Transmission engineers are shifting to higher gears


Automakers are spending billions of dollars to squeeze efficiency from a car part most people never think twice about — the transmission.

Over the next five years, many new vehicles will have transmissions with up to 10 speeds, replacing the mostly six-speed transmissions in cars now. Though designed for refinement and performance, the transmissions aim mostly to help meet stricter federal fuel economy and pollution standards.

“We are trying to extract efficiency out of every subsystem of the vehicle,” said Mircea Gradu, vice president of transmission and driveline engineering at Chrysler Group. “There are very aggressive targets that are in front of us.”


This year, Chrysler has already added eight-speed transmissions to some of its Ram trucks and a couple of Chrysler sedans. It plans to put a nine-speed gearbox in the Jeep Grand Cherokee and Dodge Dart.

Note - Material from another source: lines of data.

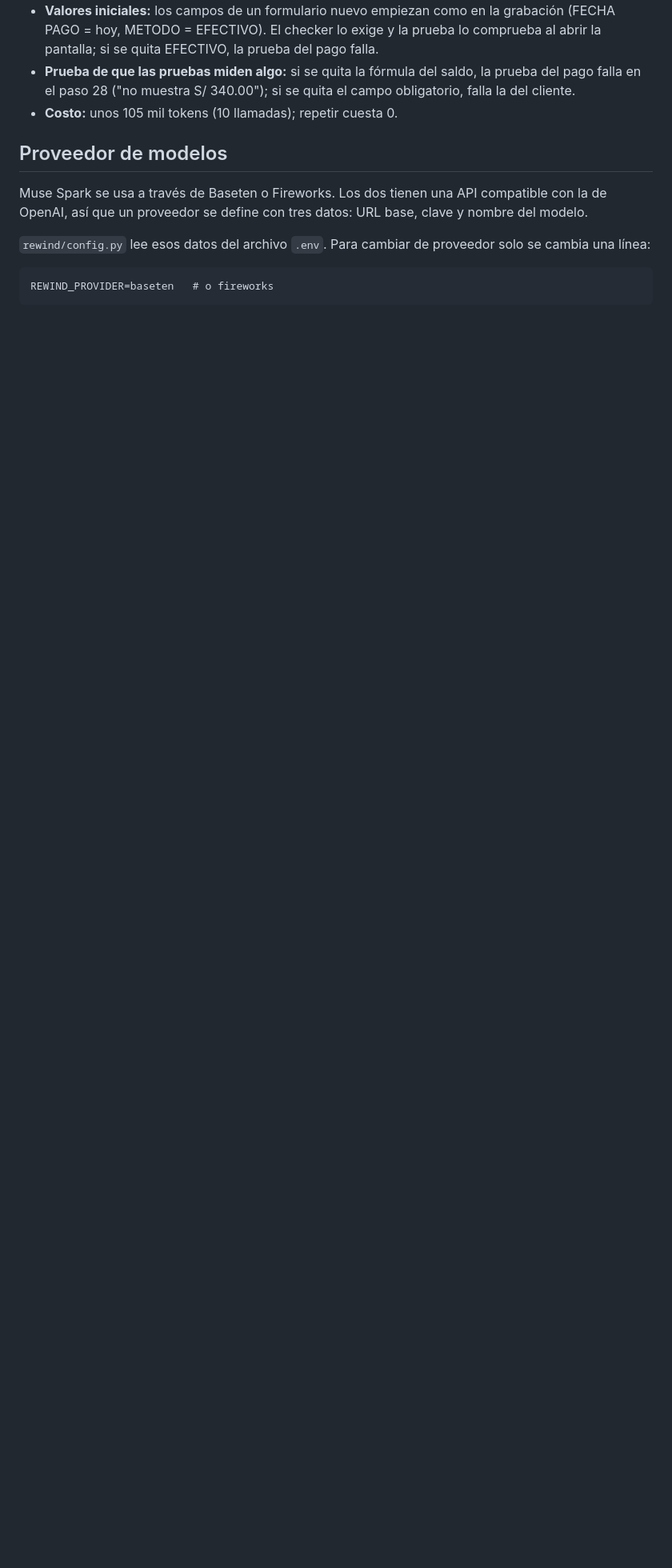
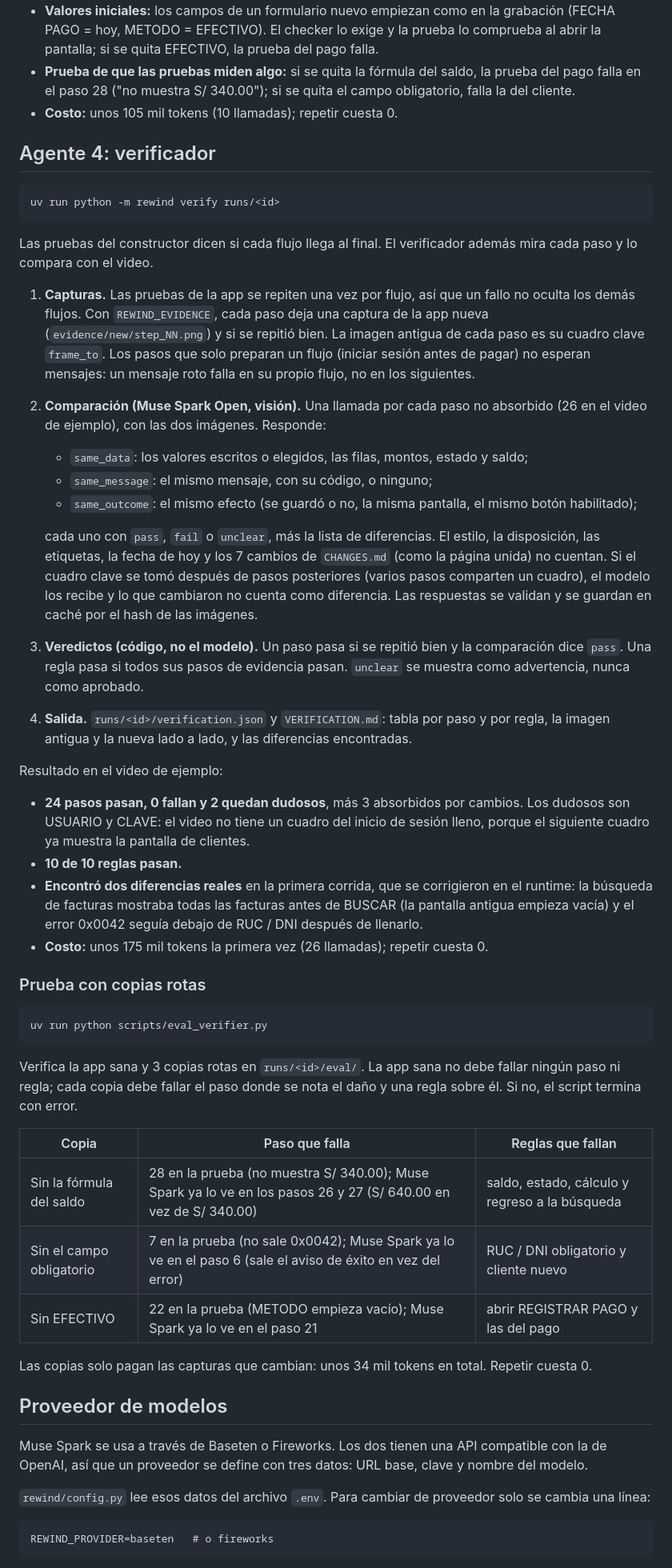
Before and after one commit to JeffersonAreque/rewind, a Markdown page: docs/arquitectura.md, the part around one of its changes. Shown at 80% size. Rendered like a GitHub page; blank space fills up the shorter version.

````diff
--- a/docs/arquitectura.md
+++ b/docs/arquitectura.md
@@ -186,6 +186,46 @@ Resultado en el video de ejemplo:
 - **Prueba de que las pruebas miden algo:** si se quita la fórmula del saldo, la prueba del pago falla en el paso 28 ("no muestra S/ 340.00"); si se quita el campo obligatorio, falla la del cliente.
 - **Costo:** unos 105 mil tokens (10 llamadas); repetir cuesta 0.
 
+## Agente 4: verificador
+
+```
+uv run python -m rewind verify runs/<id>
+```
+
+Las pruebas del constructor dicen si cada flujo llega al final. El verificador además mira cada paso y lo compara con el video.
+
+1. **Capturas.** Las pruebas de la app se repiten una vez por flujo, así que un fallo no oculta los demás flujos. Con `REWIND_EVIDENCE`, cada paso deja una captura de la app nueva (`evidence/new/step_NN.png`) y si se repitió bien. La imagen antigua de cada paso es su cuadro clave `frame_to`. Los pasos que solo preparan un flujo (iniciar sesión antes de pagar) no esperan mensajes: un mensaje roto falla en su propio flujo, no en los siguientes.
+2. **Comparación (Muse Spark Open, visión).** Una llamada por cada paso no absorbido (26 en el video de ejemplo), con las dos imágenes. Responde:
+   - `same_data`: los valores escritos o elegidos, las filas, montos, estado y saldo;
+   - `same_message`: el mismo mensaje, con su código, o ninguno;
+   - `same_outcome`: el mismo efecto (se guardó o no, la misma pantalla, el mismo botón habilitado);
+
+   cada uno con `pass`, `fail` o `unclear`, más la lista de diferencias. El estilo, la disposición, las etiquetas, la fecha de hoy y los 7 cambios de `CHANGES.md` (como la página unida) no cuentan. Si el cuadro clave se tomó después de pasos posteriores (varios pasos comparten un cuadro), el modelo los recibe y lo que cambiaron no cuenta como diferencia. Las respuestas se validan y se guardan en caché por el hash de las imágenes.
+3. **Veredictos (código, no el modelo).** Un paso pasa si se repitió bien y la comparación dice `pass`. Una regla pasa si todos sus pasos de evidencia pasan. `unclear` se muestra como advertencia, nunca como aprobado.
+4. **Salida.** `runs/<id>/verification.json` y `VERIFICATION.md`: tabla por paso y por regla, la imagen antigua y la nueva lado a lado, y las diferencias encontradas.
+
+Resultado en el video de ejemplo:
+- **24 pasos pasan, 0 fallan y 2 quedan dudosos**, más 3 absorbidos por cambios. Los dudosos son USUARIO y CLAVE: el video no tiene un cuadro del inicio de sesión lleno, porque el siguiente cuadro ya muestra la pantalla de clientes.
+- **10 de 10 reglas pasan.**
+- **Encontró dos diferencias reales** en la primera corrida, que se corrigieron en el runtime: la búsqueda de facturas mostraba todas las facturas antes de BUSCAR (la pantalla antigua empieza vacía) y el error 0x0042 seguía debajo de RUC / DNI después de llenarlo.
+- **Costo:** unos 175 mil tokens la primera vez (26 llamadas); repetir cuesta 0.
+
+### Prueba con copias rotas
+
+```
+uv run python scripts/eval_verifier.py
+```
+
+Verifica la app sana y 3 copias rotas en `runs/<id>/eval/`. La app sana no debe fallar ningún paso ni regla; cada copia debe fallar el paso donde se nota el daño y una regla sobre él. Si no, el script termina con error.
+
+| Copia | Paso que falla | Reglas que fallan |
+|---|---|---|
+| Sin la fórmula del saldo | 28 en la prueba (no muestra S/ 340.00); Muse Spark ya lo ve en los pasos 26 y 27 (S/ 640.00 en vez de S/ 340.00) | saldo, estado, cálculo y regreso a la búsqueda |
+| Sin el campo obligatorio | 7 en la prueba (no sale 0x0042); Muse Spark ya lo ve en el paso 6 (sale el aviso de éxito en vez del error) | RUC / DNI obligatorio y cliente nuevo |
+| Sin EFECTIVO | 22 en la prueba (METODO empieza vacío); Muse Spark ya lo ve en el paso 21 | abrir REGISTRAR PAGO y las del pago |
+
+Las copias solo pagan las capturas que cambian: unos 34 mil tokens en total. Repetir cuesta 0.
+
 ## Proveedor de modelos
 
 Muse Spark se usa a través de Baseten o Fireworks. Los dos tienen una API compatible con la de OpenAI, así que un proveedor se define con tres datos: URL base, clave y nombre del modelo.
````
Also changed, not shown: other parts of docs/arquitectura.md (+1 -1 lines), README.en.md (+8 -1 lines), README.md (+8 -1 lines).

General Motors Co. and Ford Motor Co. launched a joint project last month to create nine-speed and 10-speed transmissions for their cars and trucks.

By 2020, transmissions with more than seven speeds will be found in 54% of new vehicles, up from just 2% in 2010, according to forecasts from research firm IHS Automotive.

The transmission investments give automakers “bang for the buck,” Gradu said, with as much as 10% fuel savings.

“Transmissions are among the lower hanging fruit,” said Roland Hwang, transportation program director for the Natural Resources Defense Council.

The new gearboxes allow engines to operate in a sweet spot for the task at hand, whether speeding up a highway onramp, cruising at 65 mph or towing a boat. At highway speeds, an eight-speed transmission reduces the engine’s revolutions per minute from 2,000 in a six-speed gearbox to about 1,700 rpm, depending on engine size.

Drivers should notice a smoother ride because engines won’t work as hard. The jumps, or steps, between gears will be smaller, making shifts less abrupt. Extra gears also keep the engine from needlessly lugging or revving.

The transmissions provide another example of government regulations spurring industry innovation, Hwang said.

“Not only are you saving money on gasoline, but you are also getting technology that will give you a better driving experience,” he said.

Gabriel Shenhar, the senior auto test engineer at Consumer Reports, agrees.

“We have driven many of the eight-speed transmissions, and they are terrific,” Shenhar said. “They shift imperceptibly and are very quick. The transmission is almost reading your mind, figuring out the terrain you are driving through and knowing your position on the gas pedal.”

When he first noticed automakers adding gears, Shenhar sensed a marketing ploy.

“Five years ago, we thought this was just one-upmanship,” he recalled.

Then, a seven-speed transmission was the most advanced, Shenhar said. But Toyota soon installed an impressive eight-speed transmission in the Lexus LS.

“Now, we think the new multispeed transmissions are terrific and set a new benchmark,” Shenhar said.

Craig Renneker, Ford’s chief transmission engineer, was another skeptic. He admits that he once didn’t believe that nine- and 10-speed transmissions were feasible. Now he’s designing them.

Several improvements paved the way for more gears, reducing drag on moving parts. Engineers have improved the flow of lubricants inside gearboxes, limiting friction. They also are able to use thinner oil and to better control its viscosity.

At the same time, Renneker said, new software allows for more precise shifting and more complicated transitions between gears.

At a transmission conference in a Detroit suburb earlier this week, engineers from all the major automakers and suppliers met to discuss the looming fuel economy regulations and automotive improvements. They debated the “hot question” of whether transmissions would continue to add gears beyond the current 10 speeds.

“Are we done with the speed race?” he asked. “The short answer is, we just don’t know at this point.”